EXERCISE OBJECTIVE:
Copy, from the data below, each line that has the word "https".

Version comparison data
★ ★ ★
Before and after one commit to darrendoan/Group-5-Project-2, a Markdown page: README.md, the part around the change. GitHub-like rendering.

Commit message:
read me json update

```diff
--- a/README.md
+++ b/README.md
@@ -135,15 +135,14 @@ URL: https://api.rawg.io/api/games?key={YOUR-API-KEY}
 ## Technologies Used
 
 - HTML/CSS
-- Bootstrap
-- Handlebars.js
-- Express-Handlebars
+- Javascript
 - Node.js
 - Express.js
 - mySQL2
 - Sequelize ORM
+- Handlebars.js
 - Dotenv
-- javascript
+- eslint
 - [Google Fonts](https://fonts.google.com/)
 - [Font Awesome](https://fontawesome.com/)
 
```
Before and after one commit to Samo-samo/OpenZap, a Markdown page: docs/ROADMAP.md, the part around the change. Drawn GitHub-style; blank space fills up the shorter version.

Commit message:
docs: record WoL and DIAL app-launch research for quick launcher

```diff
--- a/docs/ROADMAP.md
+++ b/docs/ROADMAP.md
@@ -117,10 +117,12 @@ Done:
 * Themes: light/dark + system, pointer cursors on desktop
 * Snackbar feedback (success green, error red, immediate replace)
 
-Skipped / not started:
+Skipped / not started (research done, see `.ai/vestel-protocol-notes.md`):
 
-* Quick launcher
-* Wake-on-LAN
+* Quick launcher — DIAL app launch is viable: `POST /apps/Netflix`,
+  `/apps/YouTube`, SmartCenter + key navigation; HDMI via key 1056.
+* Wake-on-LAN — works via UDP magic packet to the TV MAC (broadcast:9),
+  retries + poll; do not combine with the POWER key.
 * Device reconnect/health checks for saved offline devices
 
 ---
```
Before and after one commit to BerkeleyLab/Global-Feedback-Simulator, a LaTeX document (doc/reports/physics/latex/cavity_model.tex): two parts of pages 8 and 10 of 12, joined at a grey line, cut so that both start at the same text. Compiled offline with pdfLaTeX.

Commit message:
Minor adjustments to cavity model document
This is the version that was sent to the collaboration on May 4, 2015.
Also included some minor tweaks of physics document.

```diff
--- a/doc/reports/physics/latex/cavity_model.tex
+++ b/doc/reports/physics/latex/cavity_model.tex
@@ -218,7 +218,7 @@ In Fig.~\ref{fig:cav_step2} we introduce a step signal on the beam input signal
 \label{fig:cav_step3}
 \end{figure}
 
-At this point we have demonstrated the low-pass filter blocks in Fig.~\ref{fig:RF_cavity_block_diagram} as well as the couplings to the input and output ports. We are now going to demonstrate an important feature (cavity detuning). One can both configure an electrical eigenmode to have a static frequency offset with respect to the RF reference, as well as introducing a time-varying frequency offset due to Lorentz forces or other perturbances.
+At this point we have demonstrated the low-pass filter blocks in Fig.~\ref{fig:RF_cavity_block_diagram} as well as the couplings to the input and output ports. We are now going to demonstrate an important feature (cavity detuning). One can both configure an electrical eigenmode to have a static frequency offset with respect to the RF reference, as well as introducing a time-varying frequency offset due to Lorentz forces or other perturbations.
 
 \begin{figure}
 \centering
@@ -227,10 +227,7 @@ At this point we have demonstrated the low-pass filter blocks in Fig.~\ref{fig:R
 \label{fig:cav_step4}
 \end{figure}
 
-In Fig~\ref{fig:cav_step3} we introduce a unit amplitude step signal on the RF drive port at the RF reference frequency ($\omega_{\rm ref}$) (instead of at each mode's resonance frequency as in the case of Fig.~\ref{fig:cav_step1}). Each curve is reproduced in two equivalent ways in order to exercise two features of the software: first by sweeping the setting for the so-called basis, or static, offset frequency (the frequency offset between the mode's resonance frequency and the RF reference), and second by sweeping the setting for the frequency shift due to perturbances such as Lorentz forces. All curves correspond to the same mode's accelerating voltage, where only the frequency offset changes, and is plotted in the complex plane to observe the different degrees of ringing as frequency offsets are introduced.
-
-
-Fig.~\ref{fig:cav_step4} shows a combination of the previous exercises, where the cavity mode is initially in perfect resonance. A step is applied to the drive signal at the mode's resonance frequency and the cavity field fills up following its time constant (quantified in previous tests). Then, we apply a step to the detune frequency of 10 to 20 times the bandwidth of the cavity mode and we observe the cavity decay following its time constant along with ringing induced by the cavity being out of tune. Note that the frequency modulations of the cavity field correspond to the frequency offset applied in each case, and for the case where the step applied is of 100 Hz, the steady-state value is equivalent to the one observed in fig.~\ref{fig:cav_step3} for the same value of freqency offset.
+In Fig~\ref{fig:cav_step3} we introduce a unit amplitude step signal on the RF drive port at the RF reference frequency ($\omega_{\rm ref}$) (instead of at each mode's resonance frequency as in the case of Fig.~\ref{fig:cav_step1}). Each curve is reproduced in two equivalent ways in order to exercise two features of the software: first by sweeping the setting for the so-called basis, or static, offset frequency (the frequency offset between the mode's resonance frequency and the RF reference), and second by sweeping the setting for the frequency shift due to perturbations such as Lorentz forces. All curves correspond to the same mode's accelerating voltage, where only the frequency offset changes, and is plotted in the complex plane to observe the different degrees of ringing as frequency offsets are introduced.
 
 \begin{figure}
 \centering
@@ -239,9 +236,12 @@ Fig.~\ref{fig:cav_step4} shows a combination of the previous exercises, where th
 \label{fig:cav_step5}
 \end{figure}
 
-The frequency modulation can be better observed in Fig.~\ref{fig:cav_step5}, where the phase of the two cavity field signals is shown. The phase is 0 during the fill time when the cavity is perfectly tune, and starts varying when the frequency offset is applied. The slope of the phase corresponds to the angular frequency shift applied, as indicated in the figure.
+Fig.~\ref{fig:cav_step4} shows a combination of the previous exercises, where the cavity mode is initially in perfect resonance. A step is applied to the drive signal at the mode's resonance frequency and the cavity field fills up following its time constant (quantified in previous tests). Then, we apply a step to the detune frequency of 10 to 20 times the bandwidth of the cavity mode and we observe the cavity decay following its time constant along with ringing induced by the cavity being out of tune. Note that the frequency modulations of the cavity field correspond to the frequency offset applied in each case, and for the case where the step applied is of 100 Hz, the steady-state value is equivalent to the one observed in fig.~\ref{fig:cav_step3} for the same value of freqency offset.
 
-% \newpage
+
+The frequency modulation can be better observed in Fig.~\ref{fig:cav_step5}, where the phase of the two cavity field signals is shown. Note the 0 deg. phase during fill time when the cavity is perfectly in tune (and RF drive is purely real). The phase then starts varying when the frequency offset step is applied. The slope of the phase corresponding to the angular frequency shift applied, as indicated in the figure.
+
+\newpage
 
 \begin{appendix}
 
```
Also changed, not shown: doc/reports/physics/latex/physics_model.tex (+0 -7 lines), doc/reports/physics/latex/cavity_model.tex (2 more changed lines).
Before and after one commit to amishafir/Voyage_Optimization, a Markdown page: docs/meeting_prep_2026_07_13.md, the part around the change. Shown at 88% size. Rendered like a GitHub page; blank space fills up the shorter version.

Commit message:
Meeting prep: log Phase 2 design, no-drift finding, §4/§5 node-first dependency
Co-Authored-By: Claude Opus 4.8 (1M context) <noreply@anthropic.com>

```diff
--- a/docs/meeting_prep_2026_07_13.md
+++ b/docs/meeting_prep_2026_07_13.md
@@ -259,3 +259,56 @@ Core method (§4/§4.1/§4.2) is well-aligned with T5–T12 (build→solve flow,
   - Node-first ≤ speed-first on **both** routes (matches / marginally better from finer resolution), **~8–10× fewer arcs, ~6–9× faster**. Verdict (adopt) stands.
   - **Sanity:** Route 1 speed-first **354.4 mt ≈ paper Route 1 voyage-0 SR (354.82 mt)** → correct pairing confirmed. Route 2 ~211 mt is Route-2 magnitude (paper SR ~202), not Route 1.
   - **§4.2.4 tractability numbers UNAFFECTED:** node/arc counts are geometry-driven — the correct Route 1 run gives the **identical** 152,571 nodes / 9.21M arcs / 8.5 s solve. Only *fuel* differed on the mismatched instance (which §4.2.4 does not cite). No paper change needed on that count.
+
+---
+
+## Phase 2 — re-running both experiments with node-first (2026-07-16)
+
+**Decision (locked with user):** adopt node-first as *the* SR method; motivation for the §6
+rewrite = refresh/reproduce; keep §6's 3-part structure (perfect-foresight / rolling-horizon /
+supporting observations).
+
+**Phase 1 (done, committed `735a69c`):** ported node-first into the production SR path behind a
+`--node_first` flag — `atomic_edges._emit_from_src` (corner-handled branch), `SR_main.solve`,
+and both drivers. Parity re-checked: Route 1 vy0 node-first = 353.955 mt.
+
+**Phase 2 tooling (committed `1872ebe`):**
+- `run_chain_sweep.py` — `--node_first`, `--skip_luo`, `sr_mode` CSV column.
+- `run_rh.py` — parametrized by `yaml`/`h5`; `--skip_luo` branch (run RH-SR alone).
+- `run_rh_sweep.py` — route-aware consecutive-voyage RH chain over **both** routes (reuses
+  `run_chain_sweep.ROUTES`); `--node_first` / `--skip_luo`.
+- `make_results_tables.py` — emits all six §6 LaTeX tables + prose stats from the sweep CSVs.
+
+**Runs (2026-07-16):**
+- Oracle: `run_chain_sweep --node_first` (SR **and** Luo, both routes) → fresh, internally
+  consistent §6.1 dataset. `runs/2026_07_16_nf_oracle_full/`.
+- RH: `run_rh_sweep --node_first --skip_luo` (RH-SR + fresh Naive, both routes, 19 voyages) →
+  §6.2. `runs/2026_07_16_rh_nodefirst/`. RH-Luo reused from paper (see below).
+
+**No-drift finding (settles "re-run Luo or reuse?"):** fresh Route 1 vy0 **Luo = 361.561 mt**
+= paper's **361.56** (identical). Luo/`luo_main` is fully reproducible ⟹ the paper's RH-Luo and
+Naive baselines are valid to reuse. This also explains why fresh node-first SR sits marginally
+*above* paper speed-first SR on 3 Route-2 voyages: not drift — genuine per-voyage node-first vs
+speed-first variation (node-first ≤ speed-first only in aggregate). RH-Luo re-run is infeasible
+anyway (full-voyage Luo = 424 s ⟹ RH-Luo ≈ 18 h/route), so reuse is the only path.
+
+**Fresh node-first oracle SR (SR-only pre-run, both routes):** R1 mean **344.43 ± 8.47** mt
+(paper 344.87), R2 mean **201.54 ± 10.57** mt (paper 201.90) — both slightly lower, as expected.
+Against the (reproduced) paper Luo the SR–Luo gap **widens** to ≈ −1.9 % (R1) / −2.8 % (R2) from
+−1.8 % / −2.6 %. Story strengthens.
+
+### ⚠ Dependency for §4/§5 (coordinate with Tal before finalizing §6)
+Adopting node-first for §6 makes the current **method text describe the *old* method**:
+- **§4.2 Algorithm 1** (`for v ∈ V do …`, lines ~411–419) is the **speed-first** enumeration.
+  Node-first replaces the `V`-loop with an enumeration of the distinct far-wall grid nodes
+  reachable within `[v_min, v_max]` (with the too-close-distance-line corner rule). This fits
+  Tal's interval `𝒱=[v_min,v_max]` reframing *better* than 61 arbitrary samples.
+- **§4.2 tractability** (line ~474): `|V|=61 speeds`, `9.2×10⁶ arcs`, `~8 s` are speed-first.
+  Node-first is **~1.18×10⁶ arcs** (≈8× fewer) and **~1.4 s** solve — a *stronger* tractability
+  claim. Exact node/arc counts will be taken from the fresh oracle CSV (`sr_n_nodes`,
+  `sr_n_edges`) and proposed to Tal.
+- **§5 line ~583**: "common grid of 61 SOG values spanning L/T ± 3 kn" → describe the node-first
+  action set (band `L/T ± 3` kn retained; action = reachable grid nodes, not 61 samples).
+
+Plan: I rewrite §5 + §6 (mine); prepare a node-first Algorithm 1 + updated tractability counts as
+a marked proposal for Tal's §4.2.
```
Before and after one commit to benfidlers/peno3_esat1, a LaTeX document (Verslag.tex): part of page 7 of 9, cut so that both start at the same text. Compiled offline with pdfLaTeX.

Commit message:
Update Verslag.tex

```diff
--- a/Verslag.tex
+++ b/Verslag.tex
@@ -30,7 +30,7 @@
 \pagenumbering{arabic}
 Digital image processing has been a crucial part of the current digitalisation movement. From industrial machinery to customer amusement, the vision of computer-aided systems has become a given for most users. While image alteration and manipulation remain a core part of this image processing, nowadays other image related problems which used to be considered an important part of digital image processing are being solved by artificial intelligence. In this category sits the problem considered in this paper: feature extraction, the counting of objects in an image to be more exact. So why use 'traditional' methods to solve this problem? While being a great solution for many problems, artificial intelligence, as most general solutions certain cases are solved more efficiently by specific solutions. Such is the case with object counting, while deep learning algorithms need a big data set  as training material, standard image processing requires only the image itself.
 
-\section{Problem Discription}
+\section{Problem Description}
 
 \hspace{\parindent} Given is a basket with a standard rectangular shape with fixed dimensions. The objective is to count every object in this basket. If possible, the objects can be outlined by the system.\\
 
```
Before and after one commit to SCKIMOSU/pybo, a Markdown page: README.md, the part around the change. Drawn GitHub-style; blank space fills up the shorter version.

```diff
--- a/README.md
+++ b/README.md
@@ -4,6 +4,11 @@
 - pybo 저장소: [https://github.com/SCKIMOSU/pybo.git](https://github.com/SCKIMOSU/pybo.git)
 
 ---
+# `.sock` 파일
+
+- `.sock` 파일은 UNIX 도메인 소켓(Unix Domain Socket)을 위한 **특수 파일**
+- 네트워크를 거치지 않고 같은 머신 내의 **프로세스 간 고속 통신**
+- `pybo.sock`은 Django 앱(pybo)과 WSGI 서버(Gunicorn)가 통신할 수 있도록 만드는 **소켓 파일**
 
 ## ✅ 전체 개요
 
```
★ ★ ★
REPLY:
@@ -135,15 +135,14 @@ URL: https://api.rawg.io/api/games?key={YOUR-API-KEY}
 - [Google Fonts](https://fonts.google.com/)
 - [Font Awesome](https://fontawesome.com/)
 - pybo 저장소: [https://github.com/SCKIMOSU/pybo.git](https://github.com/SCKIMOSU/pybo.git)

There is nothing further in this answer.